In Japan Entertainment News,

Bon dance Guinness world record attempt to be held in August

A world record attempt at having the most number of Bon dancers performing at the same place is to be held in Japan in August.

Some 3,000 people are expected to take part in the bid to enter the record books at the Dotonbori shopping district in Japan.

The event is being staged as part of celebrations to mark 400 years since the Dotonbori Canal was excavated, reports the Japan Times.

Organisers hope that by putting on an extensive dance festival, they will be able to beat the current record, which stands at 1,932 dancers, which was set in Motegi in Tochigi Prefecture back in 2001.

While the aim to make history is new, the festival is not, as Dotonbori Bon-odori has been held on three consecutive years, with the 2015 edition being the fourth incarnation of the event.

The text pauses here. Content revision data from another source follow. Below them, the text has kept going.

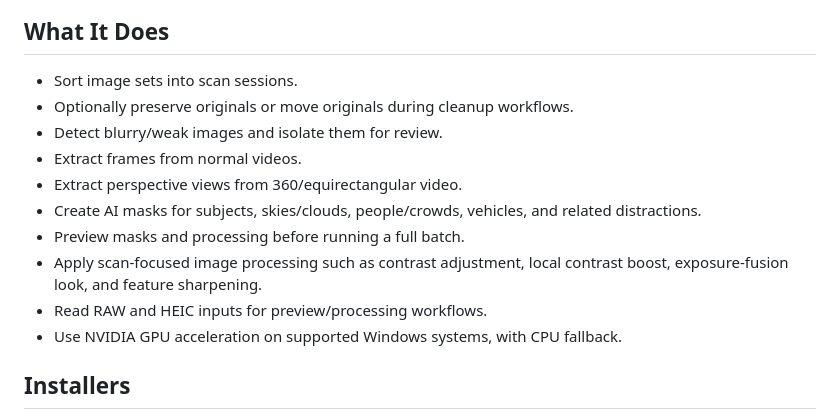
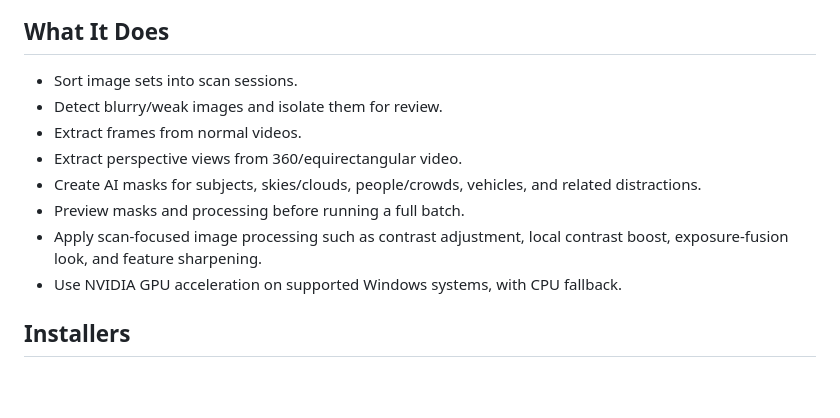
Before and after one commit to Kiri-Innovation/3D-Scan-Preparation-Tool-by-KIRI-Engine, a Markdown page: README.md, the part around the change. Rendered like a GitHub page; blank space fills up the shorter version.

```diff
--- a/README.md
+++ b/README.md
@@ -13,14 +13,12 @@ sending it to reconstruction software.
 ## What It Does
 
 - Sort image sets into scan sessions.
-- Optionally preserve originals or move originals during cleanup workflows.
 - Detect blurry/weak images and isolate them for review.
 - Extract frames from normal videos.
 - Extract perspective views from 360/equirectangular video.
 - Create AI masks for subjects, skies/clouds, people/crowds, vehicles, and related distractions.
 - Preview masks and processing before running a full batch.
 - Apply scan-focused image processing such as contrast adjustment, local contrast boost, exposure-fusion look, and feature sharpening.
-- Read RAW and HEIC inputs for preview/processing workflows.
 - Use NVIDIA GPU acceleration on supported Windows systems, with CPU fallback.
 
 ## Installers
```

Some 1,000 people took part in 2014, but numbers will need to be significantly higher this year if the record is to be broken.

It promises to be an impressive spectacle, with participants lining up along the 500-metre long promenades that run parallel to the Dotonbori Canal.

The stretch to head for will be those between Dotonbori Bridge and Nihon Bridge, where the largest dance will take place for five minutes.

In order for the record attempt to be successfully registered, should numbers prevail, a Guinness World Record judge, officially accredited by the organisation will be in attendance.

It is not just a matter of dancing, however, the performers must be wearing yukata summer kimonos and geta clogs or zori sandals to be included in the attempt.

No more than five per cent of the dancers can make mistakes in the choreography, otherwise the record will be deemed invalid.

Those unable to attend this incredible spectacle on August 16th, or those who wish to relive it, will be able to view a video of the event online.

Yasuo Fukuda, the event organiser, told the Japan Times: "We want to make Dotonbori a mecca of Bon dance, and the event something recognised by the world, like Carnival in Rio de Janeiro."

Spectators will be able to enjoy the event free of charge, but it is vital that all participants register their interest.

This will ensure that the correct numbers are attained, they are able to learn the steps and are made aware of exactly the right costume to wear.

Bon dance has evolved in Japan as part of the Bon Festival, which is held among Buddhists for three days each year to honour the spirits of the ancestors.

The dance has origins as a Nenbutsu folk dance and was said to welcome the spirits of the dead back at this important time of the year.

Over time, it has changed in its elements across different regions, so Bon dancing is now typical in its styles to the specific area in which it is viewed.

While traditional dress must be donned for a performance to be considered Bon dance, the use of props, such as fans, small towels known as tenugi or small wooden kachi-kachi clappers depends on the region.

These days, Bon dancing has lost some of its religious significance for many people and is more likely to herald the coming of summer.

As well as the traditional Bon music, popular modern hits are sometimes rewritten to an appropriate tune and used as the background beat for the dancing.

Related news stories:
Obon: What's it all about? (13th August 2014)